Russia and Iran have been involved in the Syrian civil war in recent years, supporting the regime of Syrian President Bashar al-Assad. Turkey has been backing the Sunni rebels against Assad, but often coordinates its actions with Russia, which is still setting the tone in parts of the embattled country.
NEW JEWISH OUTPOSTS IN JUDEA-SAMARIA
A Jewish settlement group is promoting efforts to establish three outposts at the same time in undisclosed locations of the ancient Jewish heartland also referred to as the West Bank.
The initiative proposed by the Nachala Settlement Movement is expected to meet opposition from left-wing Peace Now activists. A report in The Times of Israel noted that the project has already prompted severe violence and has been backed by right-wing and religious public figures, including lawmakers and rabbis.
ISRAELI LABOR PARTY ELECTS ITS LEADER
Israeli campaigns are underway ahead of the Nov. 1 elections. Political parties have until Sept. 1 to forge and submit their final member lists in order to run in the elections. Several parties, like Netanyahu’s Likud and the left-wing Labor, typically hold primary elections to determine the ranking of each representative and to choose their chairperson.
The Labor party has scheduled Monday to choose its leader in the upcoming elections. There is a good chance that Transportation Minister Merav Michaeli, who currently heads Labor, will remain in the lead position. The same goes for former Prime Minister Benjamin Netanyahu, who is likely to remain unchallenged as the head of Likud.
US ENVOY ON ANTI-SEMITISM IN SOUTH AMERICA
U.S. Special Envoy to Monitor and Combat Anti-Semitism Deborah Lipstadt will travel to Argentina and Chile this week. The ambassador will engage with local Jewish communities, government officials and civil-society representatives on actionable strategies and opportunities to counter anti-Semitism.
In Argentina, Lipstadt and Yad Vashem Chairman Dani Dayan will participate in events commemorating the anniversary of the bombing of the AMIA [Asociación Mutual Israelita Argentina] Jewish community center in Buenos Aires. The July 18, 1994, attack, which saw 85 people killed and hundreds more injured, remains one of the deadliest attacks targeting Jews in the last half-century.
EXPECTED BREAD-PRICE HIKE FROZEN

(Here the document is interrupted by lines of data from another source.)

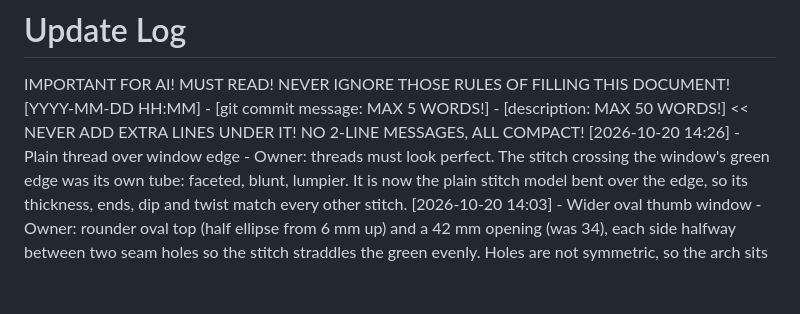
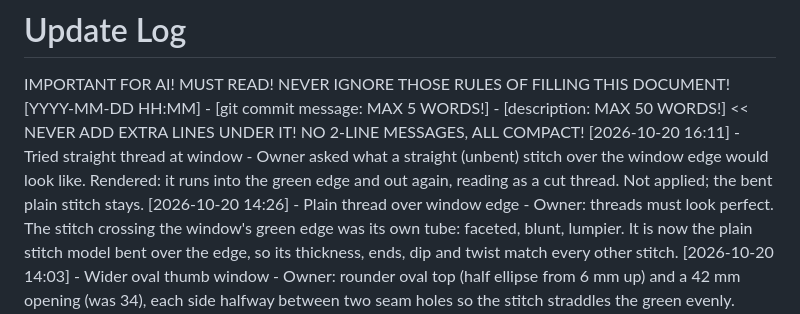
Before and after one commit to mansimas/slou, a Markdown page: README_updates.md, the part around the change. Rendered like a GitHub page; blank space fills up the shorter version.

Commit message:
Tried straight thread at window
Owner asked what a straight (unbent) stitch over the window edge would look like. Rendered: it runs into the green edge and out again, reading as a cut thread. Not applied; the bent plain stitch stays.

Co-Authored-By: Claude Opus 5.5 <noreply@anthropic.com>

```diff
--- a/README_updates.md
+++ b/README_updates.md
@@ -1,6 +1,7 @@
 # Update Log
 IMPORTANT FOR AI! MUST READ! NEVER IGNORE THOSE RULES OF FILLING THIS DOCUMENT!
 [YYYY-MM-DD HH:MM] - [git commit message: MAX 5 WORDS!] - [description: MAX 50 WORDS!]  << NEVER ADD EXTRA LINES UNDER IT! NO 2-LINE MESSAGES, ALL COMPACT!
+[2026-10-20 16:11] - Tried straight thread at window - Owner asked what a straight (unbent) stitch over the window edge would look like. Rendered: it runs into the green edge and out again, reading as a cut thread. Not applied; the bent plain stitch stays.
 [2026-10-20 14:26] - Plain thread over window edge - Owner: threads must look perfect. The stitch crossing the window's green edge was its own tube: faceted, blunt, lumpier. It is now the plain stitch model bent over the edge, so its thickness, ends, dip and twist match every other stitch.
 [2026-10-20 14:03] - Wider oval thumb window - Owner: rounder oval top (half ellipse from 6 mm up) and a 42 mm opening (was 34), each side halfway between two seam holes so the stitch straddles the green evenly. Holes are not symmetric, so the arch sits 1 mm left of centre.
 [2026-10-20 13:09] - Open arch thumb window - Owner's idea: bring the thumb window back, but run the arch down through the bottom edge so it is open, not a closed hole. The front pocket is cut up from the bottom; stitches in the opening lie on the brown body. PDF draws the open arch.
```
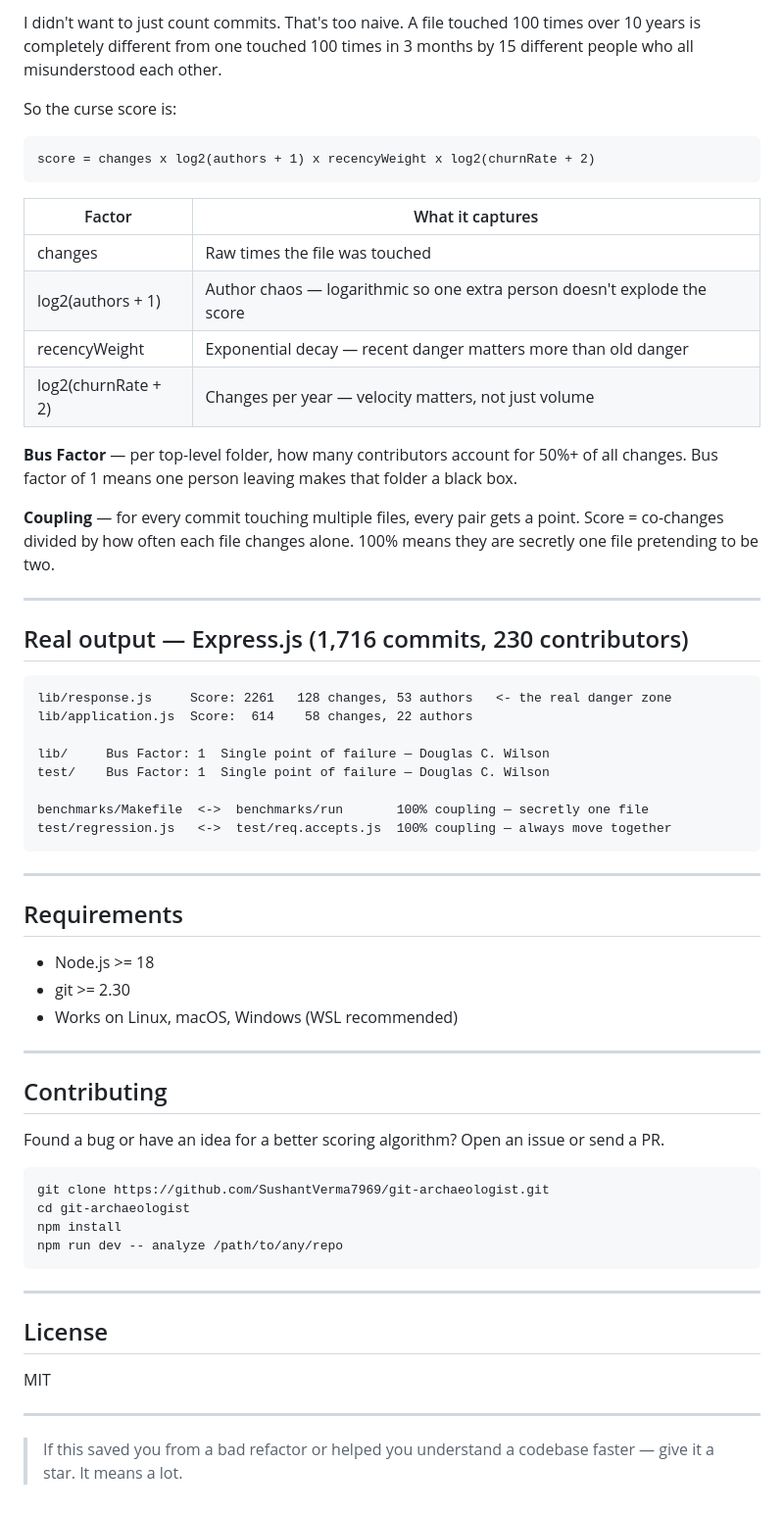
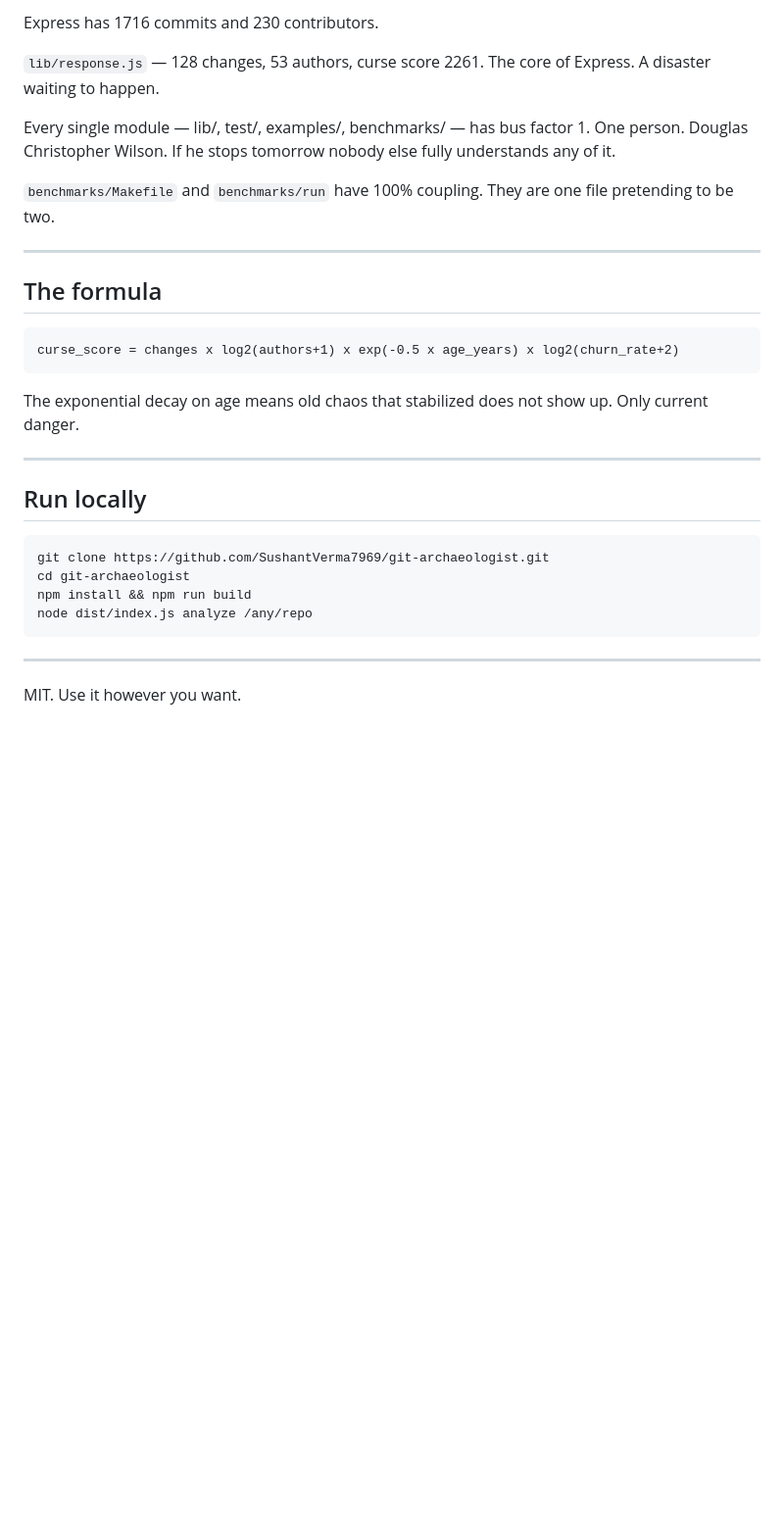
Before and after one commit to SushantVerma7969/git-archaeologist, a Markdown page: README.md, the part around the change printed below. Shown: that part at 98% size. Drawn GitHub-style; blank space fills up the shorter version.

````diff
--- a/README.md
+++ b/README.md
@@ -62,59 +52,33 @@ Or run without installing:
 
-I didn't want to just count commits. That's too naive. A file touched 100 times over 10 years is completely different from one touched 100 times in 3 months by 15 different people who all misunderstood each other.
+Express has 1716 commits and 230 contributors.
 
-So the curse score is:
+`lib/response.js` — 128 changes, 53 authors, curse score 2261. The core of Express. A disaster waiting to happen.
 
-    score = changes x log2(authors + 1) x recencyWeight x log2(churnRate + 2)
+Every single module — lib/, test/, examples/, benchmarks/ — has bus factor 1. One person. Douglas Christopher Wilson. If he stops tomorrow nobody else fully understands any of it.
 
-| Factor | What it captures |
-|---|---|
-| changes | Raw times the file was touched |
-| log2(authors + 1) | Author chaos — logarithmic so one extra person doesn't explode the score |
-| recencyWeight | Exponential decay — recent danger matters more than old danger |
-| log2(churnRate + 2) | Changes per year — velocity matters, not just volume |
-
-**Bus Factor** — per top-level folder, how many contributors account for 50%+ of all changes. Bus factor of 1 means one person leaving makes that folder a black box.
-
-**Coupling** — for every commit touching multiple files, every pair gets a point. Score = co-changes divided by how often each file changes alone. 100% means they are secretly one file pretending to be two.
+`benchmarks/Makefile` and `benchmarks/run` have 100% coupling. They are one file pretending to be two.
 
 ---
 
-## Real output — Express.js (1,716 commits, 230 contributors)
+## The formula
 
-    lib/response.js     Score: 2261   128 changes, 53 authors   <- the real danger zone
-    lib/application.js  Score:  614    58 changes, 22 authors
+```
+curse_score = changes x log2(authors+1) x exp(-0.5 x age_years) x log2(churn_rate+2)
+```
 
-    lib/     Bus Factor: 1  Single point of failure — Douglas C. Wilson
-    test/    Bus Factor: 1  Single point of failure — Douglas C. Wilson
-
-    benchmarks/Makefile  <->  benchmarks/run       100% coupling — secretly one file
-    test/regression.js   <->  test/req.accepts.js  100% coupling — always move together
+The exponential decay on age means old chaos that stabilized does not show up. Only current danger.
 
 ---
 
-## Requirements
+## Run locally
 
-- Node.js >= 18
-- git >= 2.30
-- Works on Linux, macOS, Windows (WSL recommended)
+```bash
+git clone https://github.com/SushantVerma7969/git-archaeologist.git
+cd git-archaeologist
+npm install && npm run build
+node dist/index.js analyze /any/repo
+```
 
 ---
 
-## Contributing
-
-Found a bug or have an idea for a better scoring algorithm? Open an issue or send a PR.
-
-    git clone https://github.com/SushantVerma7969/git-archaeologist.git
-    cd git-archaeologist
-    npm install
-    npm run dev -- analyze /path/to/any/repo
-
----
-
-## License
-
-MIT
-
----
-
-> If this saved you from a bad refactor or helped you understand a codebase faster — give it a star. It means a lot.
+MIT. Use it however you want.
````
Also changed, not shown: other parts of README.md (+25 -35 lines), demo.gif.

The price of government-regulated bread in Israel was expected to rise a whopping 20% this week. But after a request from Economy Minister Orna Barbivay, Israel's large supermarket chains decided to hold off for now on passing along the increase to consumers.
The prices are impacted by the Russian invasion of Ukraine which is o e of the world's largest exporters of wheat.
Israel’s inflation rate was at 4.4% in June – the highest it has been since 2008 – according to the Central Bureau of Statistics.
This week, we are also keeping an eye on these developing stories:
... Is Biden’s visit to a hospital in East Jerusalem about health or politics?
... Why did the engagement of a Jordanian princess create a stir in the Arab world?
The All Israel News Staff is a team of journalists in Israel.